» Task: Take every record and write it out again exactly, with no images included.

» Input data:
┄┄┄┄┄┄┄┄┄┄┄┄┄┄┄┄┄┄┄┄
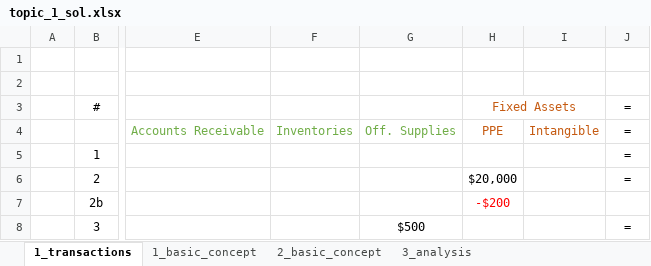
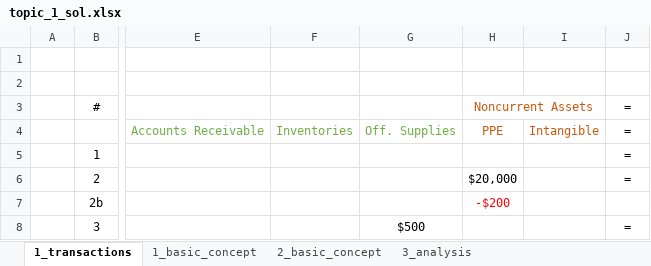
Before and after one commit to mortizm1988/lecture_financial_statements_analysis, an Excel workbook: topic_1_img/topic_1_sol.xlsx, sheet 1_transactions, drawn as a sheet; only a part is shown, gaps mark what is left out; values as stored, in another font and other column widths than the file's, no borders; the diff names each change by its address in the sheet, - before the commit and + after, or states it on an @@ line.

```diff
--- a/topic_1_img/topic_1_sol.xlsx (sheet 1_transactions)
+++ b/topic_1_img/topic_1_sol.xlsx (sheet 1_transactions)
-H3: Fixed Assets
+H3: Noncurrent Assets
```
Also changed, not shown: topic_1_img/topic_1_ex_template.xlsx, 4 other files.
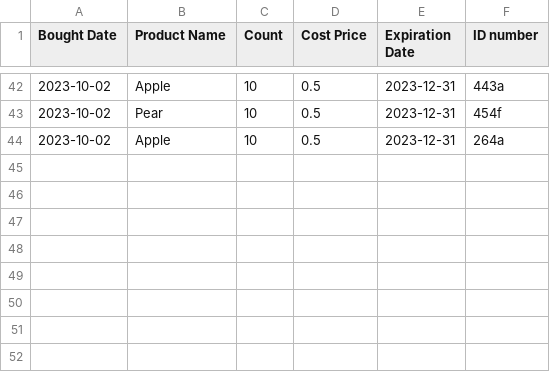
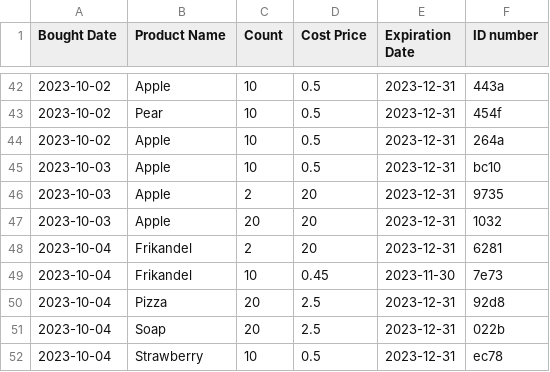
Before and after one commit to GiadaGiuliaPaola/super.py, a CSV file: bought.csv, drawn as a sheet; only a part is shown, gaps mark what is left out; the diff names each change by its address in the sheet, - before the commit and + after, or states it on an @@ line.

```diff
--- a/bought.csv
+++ b/bought.csv
+row 45: 2023-10-03 | Apple | 10 | 0.5 | 2023-12-31 | bc10
+row 46: 2023-10-03 | Apple | 2 | 20 | 2023-12-31 | 9735
+row 47: 2023-10-03 | Apple | 20 | 20 | 2023-12-31 | 1032
+row 48: 2023-10-04 | Frikandel | 2 | 20 | 2023-12-31 | 6281
+row 49: 2023-10-04 | Frikandel | 10 | 0.45 | 2023-11-30 | 7e73
+row 50: 2023-10-04 | Pizza | 20 | 2.5 | 2023-12-31 | 92d8
+row 51: 2023-10-04 | Soap | 20 | 2.5 | 2023-12-31 | 022b
+row 52: 2023-10-04 | Strawberry | 10 | 0.5 | 2023-12-31 | ec78
```
Also changed, not shown: sold.csv, 10 other files.
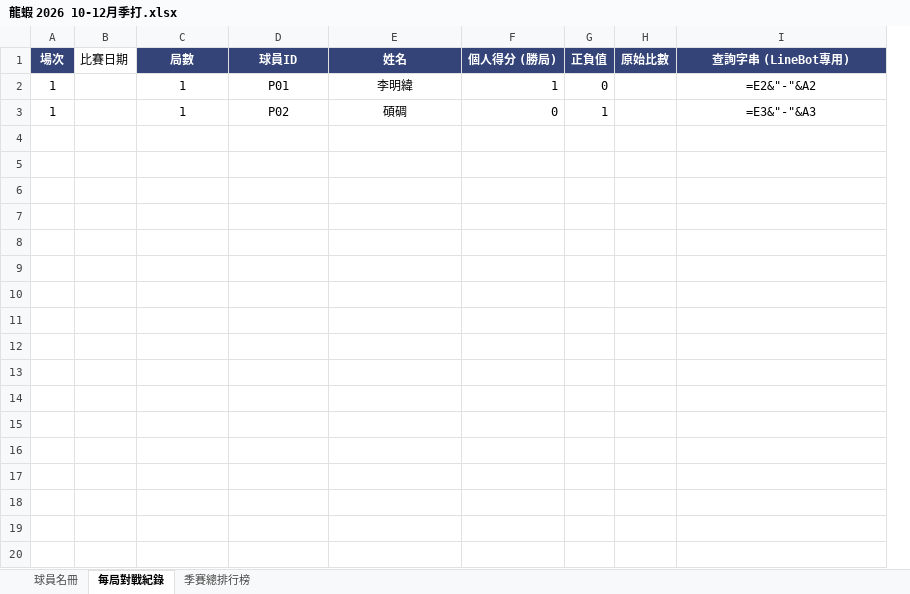
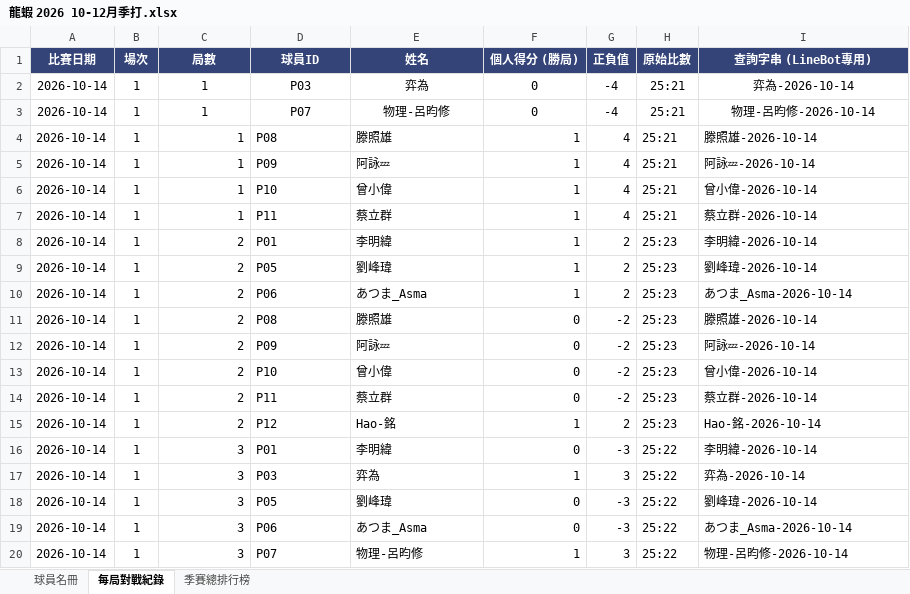
Before and after one commit to rabbitXDD/long-shot-line-bot-with-google-apps-script, an Excel workbook: 龍蝦 2026 10-12月季打.xlsx, sheet 每局對戰紀錄, drawn as a sheet; only a part is shown; values as stored, in another font and other column widths than the file's, no borders; formulas without a stored value are shown as written; charts and pictures not drawn; removed rows and columns are numbered as before the commit, all else as after; the diff covers the shown part only; the diff names each change by its address in the sheet, - before the commit and + after, or states it on an @@ line.

Commit message:
feat: add attendance column and update leaderboard sorting logic

```diff
--- a/龍蝦 2026 10-12月季打.xlsx (sheet 每局對戰紀錄)
+++ b/龍蝦 2026 10-12月季打.xlsx (sheet 每局對戰紀錄)
+column A (比賽日期), row 8: 2026-10-14
-column B (比賽日期), empty
+row 2: 2026-10-14 | 1 | 1 | P03 | 弈為 | 0 | -4 | 25:21 | 弈為-2026-10-14
+row 3: 2026-10-14 | 1 | 1 | P07 | 物理-呂昀修 | 0 | -4 | 25:21 | 物理-呂昀修-2026-10-14
+row 4: 2026-10-14 | 1 | 1 | P08 | 滕照雄 | 1 | 4 | 25:21 | 滕照雄-2026-10-14
+row 5: 2026-10-14 | 1 | 1 | P09 | 阿詠💤 | 1 | 4 | 25:21 | 阿詠💤-2026-10-14
+row 6: 2026-10-14 | 1 | 1 | P10 | 曾小偉 | 1 | 4 | 25:21 | 曾小偉-2026-10-14
+row 7: 2026-10-14 | 1 | 1 | P11 | 蔡立群 | 1 | 4 | 25:21 | 蔡立群-2026-10-14
-C8 (局數): 1
+C8 (局數): 2
-C8 alignment: center
+C8 alignment: right
-D8:E8 alignment: center
+D8:E8 alignment: left
-G8 (正負值): 0
+G8 (正負值): 2
-H8 (原始比數): (empty)
+H8 (原始比數): 25:23
-I8 (查詢字串 (LineBot專用)): =E2&"-"&A2
+I8 (查詢字串 (LineBot專用)): 李明緯-2026-10-14
-I8 alignment: center
+I8 alignment: left
-row 3: 1 |  | 1 | P02 | 碩碉 | 0 | 1 |  | =E3&"-"&A3
+row 9: 2026-10-14 | 1 | 2 | P05 | 劉峰瑋 | 1 | 2 | 25:23 | 劉峰瑋-2026-10-14
+row 10: 2026-10-14 | 1 | 2 | P06 | あつま_Asma | 1 | 2 | 25:23 | あつま_Asma-2026-10-14
+row 11: 2026-10-14 | 1 | 2 | P08 | 滕照雄 | 0 | -2 | 25:23 | 滕照雄-2026-10-14
+row 12: 2026-10-14 | 1 | 2 | P09 | 阿詠💤 | 0 | -2 | 25:23 | 阿詠💤-2026-10-14
+row 13: 2026-10-14 | 1 | 2 | P10 | 曾小偉 | 0 | -2 | 25:23 | 曾小偉-2026-10-14
+row 14: 2026-10-14 | 1 | 2 | P11 | 蔡立群 | 0 | -2 | 25:23 | 蔡立群-2026-10-14
+row 15: 2026-10-14 | 1 | 2 | P12 | Hao-銘 | 1 | 2 | 25:23 | Hao-銘-2026-10-14
+row 16: 2026-10-14 | 1 | 3 | P01 | 李明緯 | 0 | -3 | 25:22 | 李明緯-2026-10-14
+row 17: 2026-10-14 | 1 | 3 | P03 | 弈為 | 1 | 3 | 25:22 | 弈為-2026-10-14
+row 18: 2026-10-14 | 1 | 3 | P05 | 劉峰瑋 | 0 | -3 | 25:22 | 劉峰瑋-2026-10-14
+row 19: 2026-10-14 | 1 | 3 | P06 | あつま_Asma | 0 | -3 | 25:22 | あつま_Asma-2026-10-14
+row 20: 2026-10-14 | 1 | 3 | P07 | 物理-呂昀修 | 1 | 3 | 25:22 | 物理-呂昀修-2026-10-14
```
Also changed, not shown: 41 added rows elsewhere in this sheet, sheet 季賽總排行榜, charts or pictures, 8 other files.
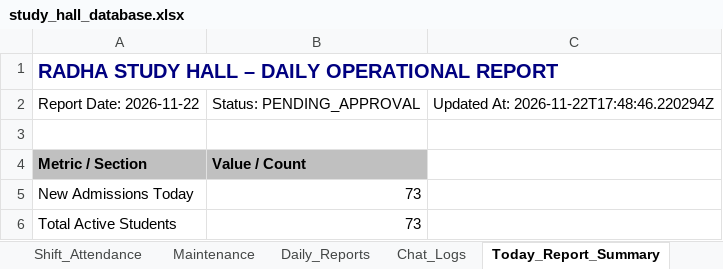
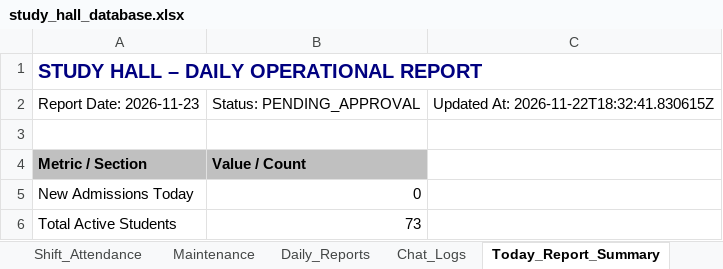
Before and after one commit to NithinJamisetty/radha-study-hall-management, an Excel workbook: backend/data/study_hall_database.xlsx, sheet Today_Report_Summary, drawn as a sheet; only a part is shown; values as stored, in another font and other column widths than the file's, no borders; the diff covers the shown part only; the diff names each change by its address in the sheet, - before the commit and + after, or states it on an @@ line.

```diff
--- a/backend/data/study_hall_database.xlsx (sheet Today_Report_Summary)
+++ b/backend/data/study_hall_database.xlsx (sheet Today_Report_Summary)
-A1: RADHA STUDY HALL – DAILY OPERATIONAL REPORT
+A1: STUDY HALL – DAILY OPERATIONAL REPORT
-A2: Report Date: 2026-11-22
+A2: Report Date: 2026-11-23
-C2: Updated At: 2026-11-22T17:48:46.220294Z
+C2: Updated At: 2026-11-22T18:32:41.830615Z
-B5: 73
+B5: 0
```
Also changed, not shown: 4 edited cells elsewhere in this sheet, sheet Chat_Logs, sheet Maintenance, sheet Fee_Collections, sheet Daily_Reports, 7 other files.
┄┄┄┄┄┄┄┄┄┄┄┄┄┄┄┄┄┄┄┄
» Response to the task:
Before and after one commit to mortizm1988/lecture_financial_statements_analysis, an Excel workbook: topic_1_img/topic_1_sol.xlsx, sheet 1_transactions, drawn as a sheet; only a part is shown, gaps mark what is left out; values as stored, in another font and other column widths than the file's, no borders; the diff names each change by its address in the sheet, - before the commit and + after, or states it on an @@ line.

```diff
--- a/topic_1_img/topic_1_sol.xlsx (sheet 1_transactions)
+++ b/topic_1_img/topic_1_sol.xlsx (sheet 1_transactions)
-H3: Fixed Assets
+H3: Noncurrent Assets
```
Also changed, not shown: topic_1_img/topic_1_ex_template.xlsx, 4 other files.
Before and after one commit to GiadaGiuliaPaola/super.py, a CSV file: bought.csv, drawn as a sheet; only a part is shown, gaps mark what is left out; the diff names each change by its address in the sheet, - before the commit and + after, or states it on an @@ line.

```diff
--- a/bought.csv
+++ b/bought.csv
+row 45: 2023-10-03 | Apple | 10 | 0.5 | 2023-12-31 | bc10
+row 46: 2023-10-03 | Apple | 2 | 20 | 2023-12-31 | 9735
+row 47: 2023-10-03 | Apple | 20 | 20 | 2023-12-31 | 1032
+row 48: 2023-10-04 | Frikandel | 2 | 20 | 2023-12-31 | 6281
+row 49: 2023-10-04 | Frikandel | 10 | 0.45 | 2023-11-30 | 7e73
+row 50: 2023-10-04 | Pizza | 20 | 2.5 | 2023-12-31 | 92d8
+row 51: 2023-10-04 | Soap | 20 | 2.5 | 2023-12-31 | 022b
+row 52: 2023-10-04 | Strawberry | 10 | 0.5 | 2023-12-31 | ec78
```
Also changed, not shown: sold.csv, 10 other files.
Before and after one commit to rabbitXDD/long-shot-line-bot-with-google-apps-script, an Excel workbook: 龍蝦 2026 10-12月季打.xlsx, sheet 每局對戰紀錄, drawn as a sheet; only a part is shown; values as stored, in another font and other column widths than the file's, no borders; formulas without a stored value are shown as written; charts and pictures not drawn; removed rows and columns are numbered as before the commit, all else as after; the diff covers the shown part only; the diff names each change by its address in the sheet, - before the commit and + after, or states it on an @@ line.

Commit message:
feat: add attendance column and update leaderboard sorting logic

```diff
--- a/龍蝦 2026 10-12月季打.xlsx (sheet 每局對戰紀錄)
+++ b/龍蝦 2026 10-12月季打.xlsx (sheet 每局對戰紀錄)
+column A (比賽日期), row 8: 2026-10-14
-column B (比賽日期), empty
+row 2: 2026-10-14 | 1 | 1 | P03 | 弈為 | 0 | -4 | 25:21 | 弈為-2026-10-14
+row 3: 2026-10-14 | 1 | 1 | P07 | 物理-呂昀修 | 0 | -4 | 25:21 | 物理-呂昀修-2026-10-14
+row 4: 2026-10-14 | 1 | 1 | P08 | 滕照雄 | 1 | 4 | 25:21 | 滕照雄-2026-10-14
+row 5: 2026-10-14 | 1 | 1 | P09 | 阿詠💤 | 1 | 4 | 25:21 | 阿詠💤-2026-10-14
+row 6: 2026-10-14 | 1 | 1 | P10 | 曾小偉 | 1 | 4 | 25:21 | 曾小偉-2026-10-14
+row 7: 2026-10-14 | 1 | 1 | P11 | 蔡立群 | 1 | 4 | 25:21 | 蔡立群-2026-10-14
-C8 (局數): 1
+C8 (局數): 2
-C8 alignment: center
+C8 alignment: right
-D8:E8 alignment: center
+D8:E8 alignment: left
-G8 (正負值): 0
+G8 (正負值): 2
-H8 (原始比數): (empty)
+H8 (原始比數): 25:23
-I8 (查詢字串 (LineBot專用)): =E2&"-"&A2
+I8 (查詢字串 (LineBot專用)): 李明緯-2026-10-14
-I8 alignment: center
+I8 alignment: left
-row 3: 1 |  | 1 | P02 | 碩碉 | 0 | 1 |  | =E3&"-"&A3
+row 9: 2026-10-14 | 1 | 2 | P05 | 劉峰瑋 | 1 | 2 | 25:23 | 劉峰瑋-2026-10-14
+row 10: 2026-10-14 | 1 | 2 | P06 | あつま_Asma | 1 | 2 | 25:23 | あつま_Asma-2026-10-14
+row 11: 2026-10-14 | 1 | 2 | P08 | 滕照雄 | 0 | -2 | 25:23 | 滕照雄-2026-10-14
+row 12: 2026-10-14 | 1 | 2 | P09 | 阿詠💤 | 0 | -2 | 25:23 | 阿詠💤-2026-10-14
+row 13: 2026-10-14 | 1 | 2 | P10 | 曾小偉 | 0 | -2 | 25:23 | 曾小偉-2026-10-14
+row 14: 2026-10-14 | 1 | 2 | P11 | 蔡立群 | 0 | -2 | 25:23 | 蔡立群-2026-10-14
+row 15: 2026-10-14 | 1 | 2 | P12 | Hao-銘 | 1 | 2 | 25:23 | Hao-銘-2026-10-14
+row 16: 2026-10-14 | 1 | 3 | P01 | 李明緯 | 0 | -3 | 25:22 | 李明緯-2026-10-14
+row 17: 2026-10-14 | 1 | 3 | P03 | 弈為 | 1 | 3 | 25:22 | 弈為-2026-10-14
+row 18: 2026-10-14 | 1 | 3 | P05 | 劉峰瑋 | 0 | -3 | 25:22 | 劉峰瑋-2026-10-14
+row 19: 2026-10-14 | 1 | 3 | P06 | あつま_Asma | 0 | -3 | 25:22 | あつま_Asma-2026-10-14
+row 20: 2026-10-14 | 1 | 3 | P07 | 物理-呂昀修 | 1 | 3 | 25:22 | 物理-呂昀修-2026-10-14
```
Also changed, not shown: 41 added rows elsewhere in this sheet, sheet 季賽總排行榜, charts or pictures, 8 other files.
Before and after one commit to NithinJamisetty/radha-study-hall-management, an Excel workbook: backend/data/study_hall_database.xlsx, sheet Today_Report_Summary, drawn as a sheet; only a part is shown; values as stored, in another font and other column widths than the file's, no borders; the diff covers the shown part only; the diff names each change by its address in the sheet, - before the commit and + after, or states it on an @@ line.

```diff
--- a/backend/data/study_hall_database.xlsx (sheet Today_Report_Summary)
+++ b/backend/data/study_hall_database.xlsx (sheet Today_Report_Summary)
-A1: RADHA STUDY HALL – DAILY OPERATIONAL REPORT
+A1: STUDY HALL – DAILY OPERATIONAL REPORT
-A2: Report Date: 2026-11-22
+A2: Report Date: 2026-11-23
-C2: Updated At: 2026-11-22T17:48:46.220294Z
+C2: Updated At: 2026-11-22T18:32:41.830615Z
-B5: 73
+B5: 0
```
Also changed, not shown: 4 edited cells elsewhere in this sheet, sheet Chat_Logs, sheet Maintenance, sheet Fee_Collections, sheet Daily_Reports, 7 other files.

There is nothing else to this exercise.